Bio-agricultural state a reality?

Bio-agricultural state a reality?

The Minister for Agriculture K P Mohanan has said that steps would be initiated to make Kerala a bio-agricultural state by 2016 with the fertilizers banned completely from March onwards.

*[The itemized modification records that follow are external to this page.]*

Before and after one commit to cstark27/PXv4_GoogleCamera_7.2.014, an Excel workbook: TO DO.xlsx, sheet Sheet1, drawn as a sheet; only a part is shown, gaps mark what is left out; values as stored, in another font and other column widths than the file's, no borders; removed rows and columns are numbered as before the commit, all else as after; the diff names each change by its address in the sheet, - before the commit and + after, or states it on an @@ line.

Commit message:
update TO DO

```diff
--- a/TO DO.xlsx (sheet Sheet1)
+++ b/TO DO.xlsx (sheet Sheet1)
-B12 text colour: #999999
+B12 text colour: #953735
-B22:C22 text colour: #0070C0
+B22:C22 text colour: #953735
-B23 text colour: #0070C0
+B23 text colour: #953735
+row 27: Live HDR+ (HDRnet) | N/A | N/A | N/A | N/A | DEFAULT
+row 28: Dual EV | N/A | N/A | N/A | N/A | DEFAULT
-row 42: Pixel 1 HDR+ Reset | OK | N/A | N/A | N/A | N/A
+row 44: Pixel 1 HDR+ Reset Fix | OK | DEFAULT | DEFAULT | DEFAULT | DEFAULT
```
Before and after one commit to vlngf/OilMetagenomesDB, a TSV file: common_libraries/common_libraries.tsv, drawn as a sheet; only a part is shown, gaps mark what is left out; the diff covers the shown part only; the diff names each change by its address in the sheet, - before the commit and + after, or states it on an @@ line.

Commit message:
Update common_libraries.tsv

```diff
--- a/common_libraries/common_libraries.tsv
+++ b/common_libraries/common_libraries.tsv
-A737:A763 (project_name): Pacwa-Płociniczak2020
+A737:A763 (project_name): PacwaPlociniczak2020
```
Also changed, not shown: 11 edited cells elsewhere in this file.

The Minister also detailed on the various schemes to be implemented and the recently employed programs in the field. Dr. Ranjan S. Karippai, and Dr. Jalaja S. Menon, horticulturists at the Kerala Agricultural University (KAU) , Thrissur, have prepared a report based on studies regarding the arrangements to be implemented within a year. They have put forward suggestions for producing unadulterated and non- poisonous vegetables. The various schemes including creating awareness about the bio-agricultural projects, training the farmers for the manufacturing of bio fertilizers and pesticides, banning harmful fertilizers and pesticides labeled yellow and red are expected to commence on November 1st. Organizations and activists related to the program have also been assembled together for the purpose. The scheme could be accomplished only with extensive public support and should clearly become a success. But the preparations and interests of the program is likely to go beyond the boundaries of the agricultural sector. The amount incorporated in the budget and that spent in the previous years for transforming Kerala into a bio-agricultural state has been trivial. There have been no signs of the government initiating steps to realize the concept so far. There are also no evidences of studies conducted by the government over the consequences of banning pesticides all of a sudden, in mountainous areas. Whether the existing bio crops and pesticides have the capacity to resist the mutations that occur to the pesticides and crops following climate changes is yet to be answered. It’s also unclear as to whether sufficient bio manure would be made available to the farmers from March.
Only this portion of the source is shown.